Kitti Gosztola



Oh, the Humanity! - the reporter cried, witnessing the burning Hindenburg, only for the phrase to become a caption of ironic memes, reminding us: time trumps all catastrophes and sympathy. Conversely, however, what once seemed the mastery of the elements, the transfiguration of nature into environment, now appears a series of catastrophes as we are looking back from our perpetually expected apocalypse. But this exhibition is neither eco-escatology, nor pulling the hand of the Doomsday Clock striking midnight, but rumination. Contemplation, speculation about recurring patterns in the relationship of mankind and nature. The evocation of the conditio humana, of the subterranean rivers and twin shafts between culture and catastrophe from Delphi to Dante, from Hellas to Latin America, from the depths of the Earth to the stomach of ruminants. For the history of culture and science is also the history of the exploitation of resources, just as the history of airships burning on hydrogen is also the history of the monopoly over safe helium. "Why all this rubbish? So, like sheep on grass / we may graze on it?", the Romantic poet, Vörösmarty, asked thinking about the full circle of recycling lowlife's rags into paper of books for a humanity that ridicules science and art printed on it. And while we graze on and digest books "Sated with fodder / and idle hours synthesized by science amoral", the ruminants let the grass back in the atmosphere transformed into methane, boiling our planet. So the scientist, instead of letting the methane into the intestines - from which once the gas bags of airships were made - cannulates the cow's stomach and drives precious methane into a balloon floating on its back. But art is not science, neither is it annunciation.
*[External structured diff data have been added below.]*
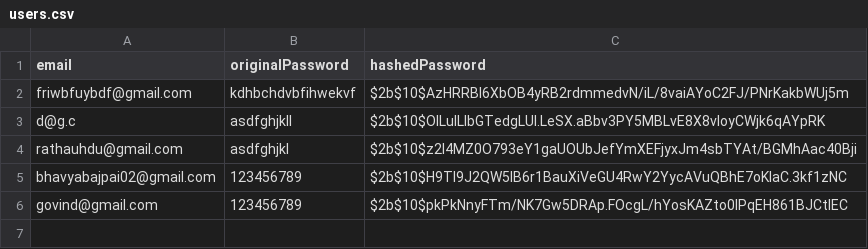
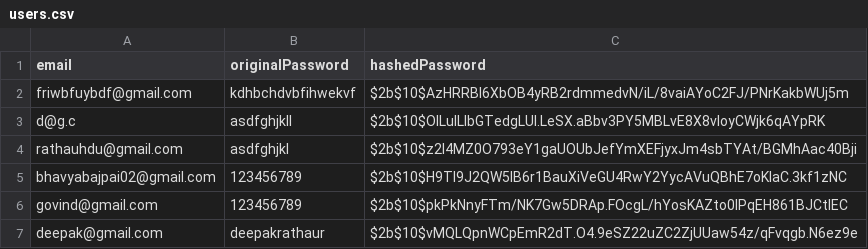
Before and after one commit to SojalG/Compiler, a CSV file: server/users.csv, drawn as a sheet.

```diff
--- a/server/users.csv
+++ b/server/users.csv
@@ -6 +6,2 @@ bhavyabajpai02@gmail.com,123456789,$2b$10$H9Tl9J2QW5lB6r1BauXiVeGU4RwY2YycAVuQBh
 govind@gmail.com,123456789,$2b$10$pkPkNnyFTm/NK7Gw5DRAp.FOcgL/hYosKAZto0lPqEH861BJCtIEC
+deepak@gmail.com,deepakrathaur,$2b$10$vMQLQpnWCpEmR2dT.O4.9eSZ22uZC2ZjUUaw54z/qFvqgb.N6ez9e
```
Also changed, not shown: 1 other file.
It is the rumination of the spheres into artworks. With the clarity of an ozone hole or the obscurity of an oracle on a teleprompter.


(Olivér Horváth)